When was the last time I read the final sentence of a novel and burst into tears? I did cry some toward the end of Mama Day by Gloria Naylor, which I read earlier this year, and maybe for some of the same reasons that stirred me today. Characters I had grown to love facing deep sadness and me feeling it like it was my own; the hard conclusion to a story when I was somehow wishing for a fairy tale; the powers and limits of spiritual healing embodied in a lovable character; the resilient possibility of redeeming love radiating off the pages. But there was something more when I finished Leif Enger’s novel, Peace Like a River. It was (dare I admit it?) a religious experience. Reading other reviewers’ lines on the book cover I see words like magic and miracle, phrases naming the novel’s “power to convince” and to “transcend any limitations of belief”. That’s almost calling it a religious experience, don’t you think? So let me be bold and declare: Leif Enger has done in this novel what every preacher hopes to do once in a lifetime: not just make you believe in the power of miracles, the beauty of God, the deeply satisfying mystery at the heart of even the saddest of lives, but to want to change your life because of it.
Enger writes the novel in the voice of an asthmatic 11 year old boy in a family beset with troubles, but from the perspective of the boy grown up and remembering. This memoir-like point of view (“here’s what it seemed like at 11, but I now understand …”) imbues the writing with a reality not due the story itself. The story, I will say, is not especially credible. That Enger makes you believe nonetheless is testament to his entrancing storytelling skills. The point-of-view fascinated me throughout. From what distance is he recalling these events? You do not know until the last pages, but there is hope in knowing that a future exists.
Time and again Enger’s prose caused my breath to catch. Exquisite descriptions of the most ordinary of scenes joined with plain-spoken depictions of the most extraordinary events. Sometimes I would read a paragraph and stop, despairing at my own incapacity to ever capture a scene in words like his. But more often, I paused at the sheer pleasure of the language.

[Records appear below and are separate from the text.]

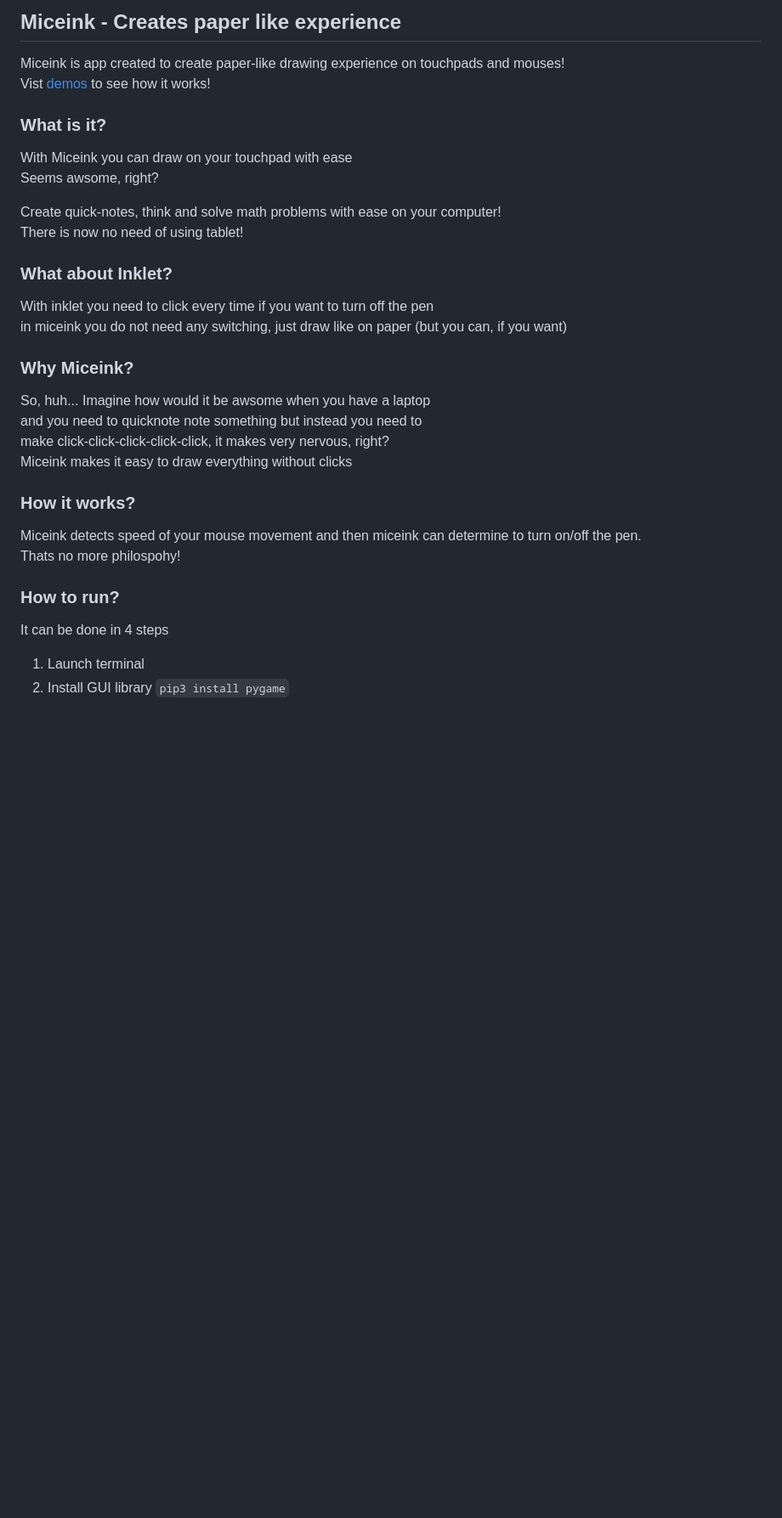
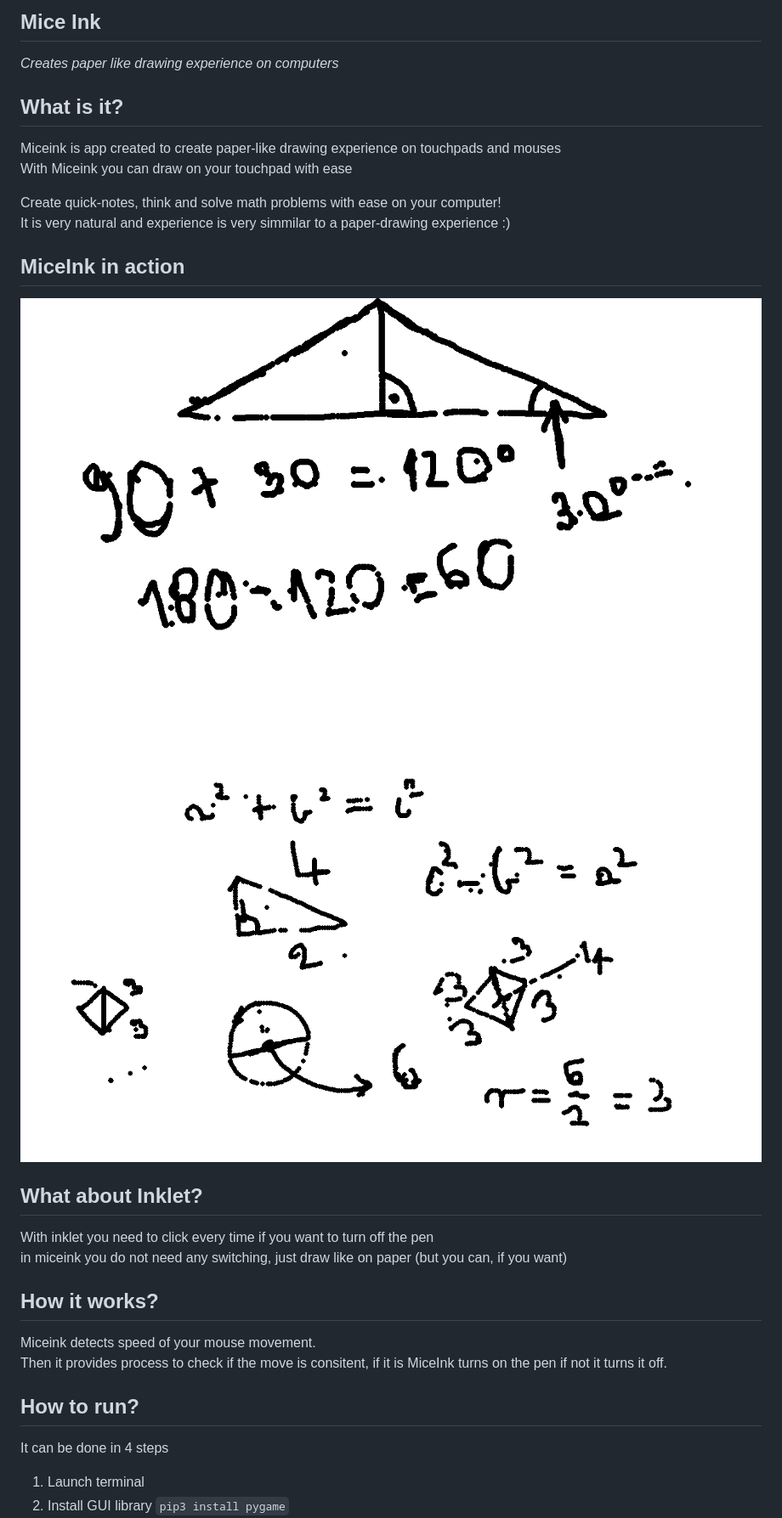
Before and after one commit to Mondonno/feelInk, a Markdown page: README.md, the part around the change printed below. Shown: that part at 85% size. GitHub-like rendering; pictures changed too: examples/equantions.png (added), examples/figures.png (added); blank space fills up the shorter version.

Commit message:
feat: Added MiceInk gallery

```diff
--- a/README.md
+++ b/README.md
@@ -1,32 +1,29 @@
-## Miceink - Creates paper like experience
+## Mice Ink
+*Creates paper like drawing experience on computers*
 
-Miceink is app created to create paper-like drawing experience on touchpads and mouses!<br>
-Vist <a href="#vid_demos">demos</a> to see how it works!
-
-### What is it?
+## What is it?
+Miceink is app created to create paper-like drawing experience on touchpads and mouses<br>
 With Miceink you can draw on your touchpad with ease<br>
-Seems awsome, right?
 
 Create quick-notes, think and solve math problems with ease on your computer!<br>
-There is now no need of using tablet!
+It is very natural and experience is very simmilar to a paper-drawing experience :)
 
-### What about Inklet?
+## MiceInk in action
+<p algin="center">
+    <img src="./examples/figures.png">
+    <img src="./examples/equantions.png">
+</p>
+
+## What about Inklet?
 With inklet you need to click every time if you want to turn off the pen<br>
 in miceink you do not need any switching, just draw like on paper (but you can, if you want)
 
-### Why Miceink?
+## How it works?
 
-So, huh... Imagine how would it be awsome when you have a laptop<br>
-and you need to quicknote note something but instead you need to<br>
-make click-click-click-click-click, it makes very nervous, right?<br>
-Miceink makes it easy to draw everything without clicks
+Miceink detects speed of your mouse movement.<br>
+Then it provides process to check if the move is consitent, if it is MiceInk turns on the pen if not it turns it off.
 
-### How it works?
-
-Miceink detects speed of your mouse movement and then miceink can determine to turn on/off the pen.<br>
-Thats no more philospohy!
-
-### How to run?
+## How to run?
 
 It can be done in 4 steps
 
```
Also changed, not shown: other parts of README.md (+8 -11 lines).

These pauses remained brief, though, as I couldn’t stop turning the pages. I wanted to know more about the family members I loved almost from the first chapter. Without giving away too much (because you really must read it yourself) the story revolves around a murder and the older brother, Davy, becoming a fugitive from the law. Will the prodigious imagination of the younger sister help or hinder the family? Is the father generous and sagacious or simply bumbling and naive? Will they search for Davy together or separately? How would their journeys end?
Perhaps the central character in the novel is God. Now this, I will tell you, is a trick. How do you make God a presence in a novel without coming off as pious or preachy or a little bit loony? Enger makes the prayers and beliefs of his characters seem as natural as the clothes they wear and the breakfasts they eat.
My first thought on finishing the last sentence of this novel was that I wanted to go back and immediately start again at the beginning. Given the stack of other books calling my name, I won’t be doing that today. But I know I will return to this book before long. It’s simply too good to read only once.